Her first appointment at Tepeyac, in 1994, took place in borrowed office space staffed by Carolyn Bruchals-ki as nursing and office support and Dr. Bruchalski for OB/GYN care. “The very early Tepeyac practice was like a small-town doctor’s office,” Susan remembers. “My two kids and the Bruchalski boys would play together in the waiting room while I had my appointment.” Dr. Bruchalski reassured Susan that she was healthy—and, in fact, seven weeks pregnant with her third child!
While writing up a birth plan, she persisted in her desire for a natural birth and he agreed to fulfill her wishes insofar as was medically sound. “If you want to have that baby on the floor, I’ll get down there with you to deliver it,” was his memorable promise. Trusting in God’s will for her and her baby, Susan knew that Dr. Bruchalski and the Tepey-ac practice were where she would receive her best OB/GYN care.
As it turned out, Susan’s de-livery date of Kate coincided with the full moon. So full of laboring mothers was the delivery ward that only at the last minute was a room made available to save her from a very public delivery in a hallway. Despite great effort, great speed in his car, and a successful fending off (by waving his stethoscope) of the police-man who’d stopped him for failing to signal a turn,
Dr. Bruchalski didn’t arrive in time to perform Susan’s unexpectedly fast delivery. Her quick-witted nurse located the duty doctor, who just happened to be within shouting distance and who carefully, quickly, and safely delivered Kate—with the too-short cord wrapped twice around her neck. Arriving late and very contrite, Dr. Bruchalski sat with Susan and her husband, Mark, for a long while, revealing to them that his delay was due to a lengthy phone call from a woman who wanted to abort her baby. Only then did Susan realize that the other mother needed Dr. Bruchalski more, and that it was God’s hand that not only brought her a last-minute doctor to successfully deliver her baby, but also saved another baby through Dr. Bruchalski’s counsel.

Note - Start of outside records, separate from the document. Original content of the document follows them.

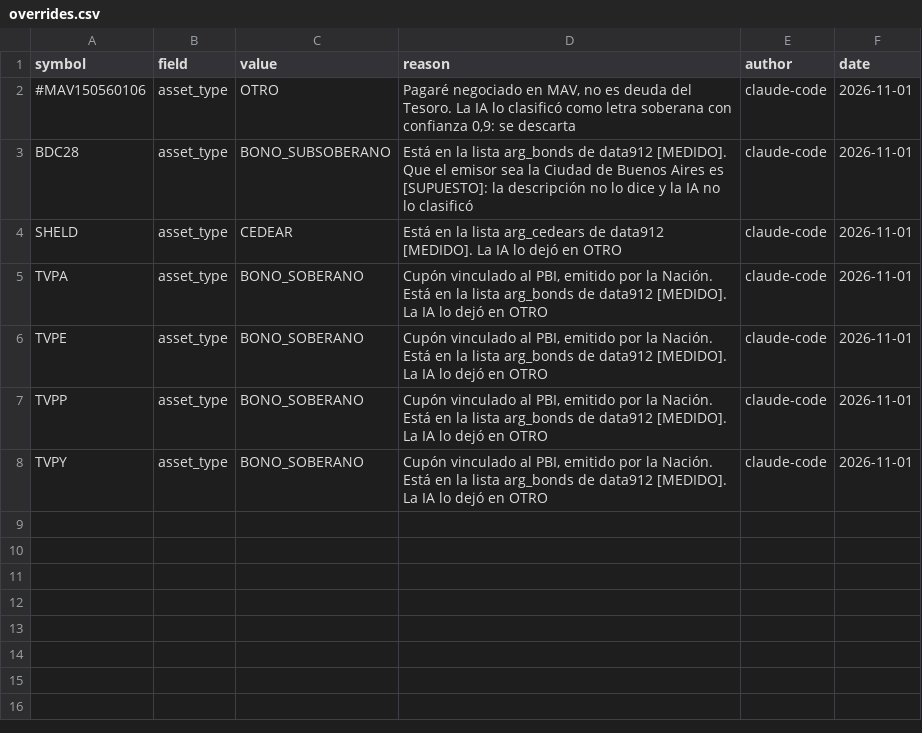
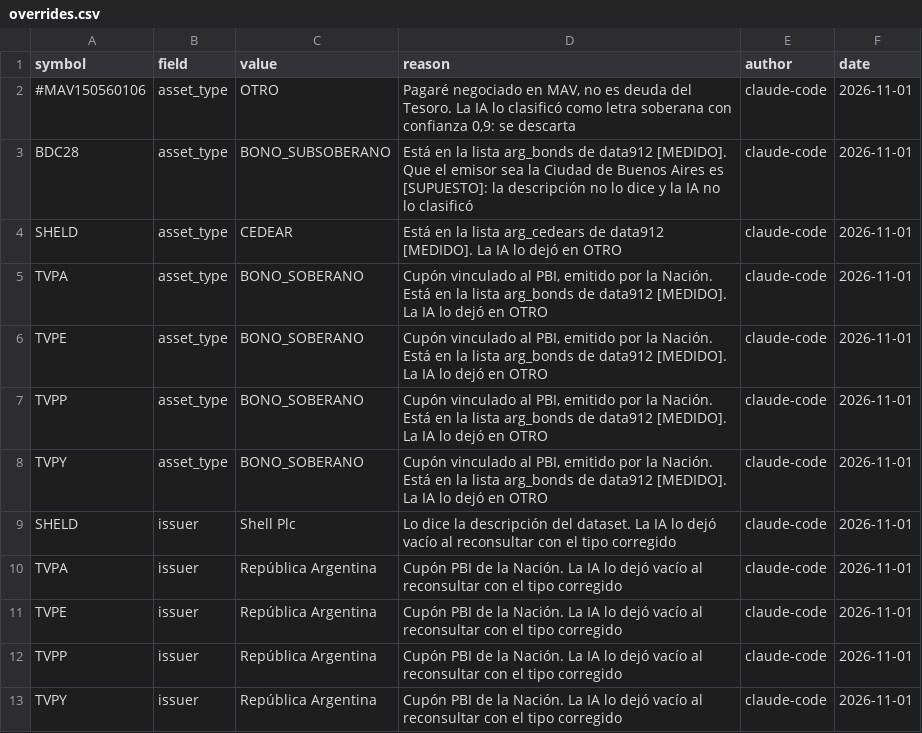
Before and after one commit to julifalvo/IOL_Challenge, a CSV file: src/iol_pipeline/mapping/overrides.csv, drawn as a sheet.

Commit message:
Cargar los emisores que la IA dejó vacíos

```diff
--- a/src/iol_pipeline/mapping/overrides.csv
+++ b/src/iol_pipeline/mapping/overrides.csv
@@ -8 +8,6 @@ TVPP,asset_type,BONO_SOBERANO,"Cupón vinculado al PBI, emitido por la Nación.
 TVPY,asset_type,BONO_SOBERANO,"Cupón vinculado al PBI, emitido por la Nación. Está en la lista arg_bonds de data912 [MEDIDO]. La IA lo dejó en OTRO",claude-code,2026-11-01
+SHELD,issuer,Shell Plc,"Lo dice la descripción del dataset. La IA lo dejó vacío al reconsultar con el tipo corregido",claude-code,2026-11-01
+TVPA,issuer,República Argentina,"Cupón PBI de la Nación. La IA lo dejó vacío al reconsultar con el tipo corregido",claude-code,2026-11-01
+TVPE,issuer,República Argentina,"Cupón PBI de la Nación. La IA lo dejó vacío al reconsultar con el tipo corregido",claude-code,2026-11-01
+TVPP,issuer,República Argentina,"Cupón PBI de la Nación. La IA lo dejó vacío al reconsultar con el tipo corregido",claude-code,2026-11-01
+TVPY,issuer,República Argentina,"Cupón PBI de la Nación. La IA lo dejó vacío al reconsultar con el tipo corregido",claude-code,2026-11-01
```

Even after Kate’s birth, when Susan developed a painful and potentially life-threatening uterine infection, Dr. Bruchalski’s expert care helped her heal with no lingering effects. Through a growing Tepeyac practice with a dedicated office, an excellent staff, and the additions of Dr. Marie Anderson and a nurse midwife, she bore two more children–Sarah in 1997 and John Paul in 2000—and was successfully treated for complications from three miscarriages and another postpartum uterine infection. High-quality medical, emotional, and spiritual support were constantly provided during all of Susan’s joys and sorrows, births and losses. “Neither faith nor prayer was ever checked at the door,” she mused, “They were constants, humbly offered through all of the staff’s counsel and care.”
In 2001, the Escobar family moved to Texas. Learning in 2004 that Tepeyac was in danger of having to close its doors due to skyrocketing liability insurance premiums, Susan and Mark joined with several other patient families to donate the funds necessary for the practice’s survival. Mark has always referred to that deluge of donations as “Dr. Bruchalski’s George Bailey moment.” Like the protagonist of the film “It’s a Wonderful Life,” who was saved from financial problems by friends, John Bruchalski also had the chance to know what a difference he had made in the lives of so many people.
After moving back to Virginia, Susan returned to Tepeyac for GYN care. “Nothing but moving away would ever have convinced me to leave Tepeyac in the first place,” she confided. “With Dr. Bruchalski, his care for his patients is more a ministry than a job. I put myself in a doctor’s hands; he tells me he listens to the Holy Spirit; I know and believe there’s Divine Action at work.”
For its part, Tepeyac is endlessly thankful for patients like Susan. The loyalty bestowed over a quarter of a century by people whose care has been entrusted to the practice is a true and sustaining measure of God’s grace.